So. Candidate B? They sound like High Maintenance parents. Parents who would hover over the daycare. Parents who would make daily half-hour phone calls. Parents who would be ever-present micro-managers. Now, in all fairness, High Maintenance parents usually only stay that way for the first few weeks, as they make the transition and become comfortable and happy with the new situation. (Much like their children, only the kids do it faster…)

But given the choice between Mellow A and potential High Maintenance B? A, no question.

They should let me know within two weeks. Keep your fingers crossed for me!

July 7, 2009 Posted by | daycare, parents | | 6 Comments

Plans for Monday

blockbucket1. Go to Dollar Store for more of those bright blue buckets. Aren’t they cute?

They’re intended for a mop, but they make TERRIFIC block/toy storage units, they fit on my shelves perfectly, and they have handles for toting hither and yon. Perfect. AND, they’re a buck each. Even more perfect!

2. Prevent Nissa from killing herself.

Item number two will be far more challenging…

July 6, 2009 Posted by | health and safety, Nissa | , | Leave a comment

Another grey hair…

“Hope you had a good holiday”, Candace said in the comments to the last post. I did, though not without at least one Moment. If you’d like to read about it, pop over to Mid-Century Moms and have a look!

July 3, 2009 Posted by | Canada, Mid-Century Modern Moms, my kids, Ottawa, parenting | , , , | Leave a comment

Happy Canada Day!

CanadaDay 015

I’m at a friend’s cottage today, enjoying the holiday in a truly Canadian way: a lake, good friends, some beer (or wine), and a boatload of Off!. (Mosquitoes and blackflies love Canada Day, too…)

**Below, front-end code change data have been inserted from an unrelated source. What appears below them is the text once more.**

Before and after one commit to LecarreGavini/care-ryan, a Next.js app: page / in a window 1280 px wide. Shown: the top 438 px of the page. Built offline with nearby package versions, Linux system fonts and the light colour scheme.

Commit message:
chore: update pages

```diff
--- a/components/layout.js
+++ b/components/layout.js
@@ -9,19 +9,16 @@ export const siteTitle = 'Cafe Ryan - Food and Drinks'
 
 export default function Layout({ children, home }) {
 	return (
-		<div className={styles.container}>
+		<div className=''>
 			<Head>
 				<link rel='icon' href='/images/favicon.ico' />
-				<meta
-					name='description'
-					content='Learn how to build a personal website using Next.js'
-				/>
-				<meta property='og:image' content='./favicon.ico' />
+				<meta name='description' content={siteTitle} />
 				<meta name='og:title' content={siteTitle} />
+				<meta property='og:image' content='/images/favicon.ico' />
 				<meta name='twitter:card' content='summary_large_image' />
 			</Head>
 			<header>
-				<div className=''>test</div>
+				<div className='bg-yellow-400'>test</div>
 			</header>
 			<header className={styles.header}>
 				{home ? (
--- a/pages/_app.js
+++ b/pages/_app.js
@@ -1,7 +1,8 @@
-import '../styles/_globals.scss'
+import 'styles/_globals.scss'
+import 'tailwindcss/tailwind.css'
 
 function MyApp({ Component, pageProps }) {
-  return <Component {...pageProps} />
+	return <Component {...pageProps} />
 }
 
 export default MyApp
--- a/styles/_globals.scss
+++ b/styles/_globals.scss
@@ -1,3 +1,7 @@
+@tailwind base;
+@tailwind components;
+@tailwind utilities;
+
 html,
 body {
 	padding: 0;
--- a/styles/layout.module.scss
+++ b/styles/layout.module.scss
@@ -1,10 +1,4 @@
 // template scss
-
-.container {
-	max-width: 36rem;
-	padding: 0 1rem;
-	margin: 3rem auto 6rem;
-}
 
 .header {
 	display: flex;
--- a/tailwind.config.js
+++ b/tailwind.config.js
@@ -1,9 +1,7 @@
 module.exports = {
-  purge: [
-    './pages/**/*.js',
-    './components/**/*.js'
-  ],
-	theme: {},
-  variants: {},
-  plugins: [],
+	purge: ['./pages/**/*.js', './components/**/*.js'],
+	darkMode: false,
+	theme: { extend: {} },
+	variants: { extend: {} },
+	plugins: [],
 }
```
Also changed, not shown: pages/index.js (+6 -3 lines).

CanadaDay 016

July 1, 2009 Posted by | Canada, health and safety, Ottawa | , , , | 4 Comments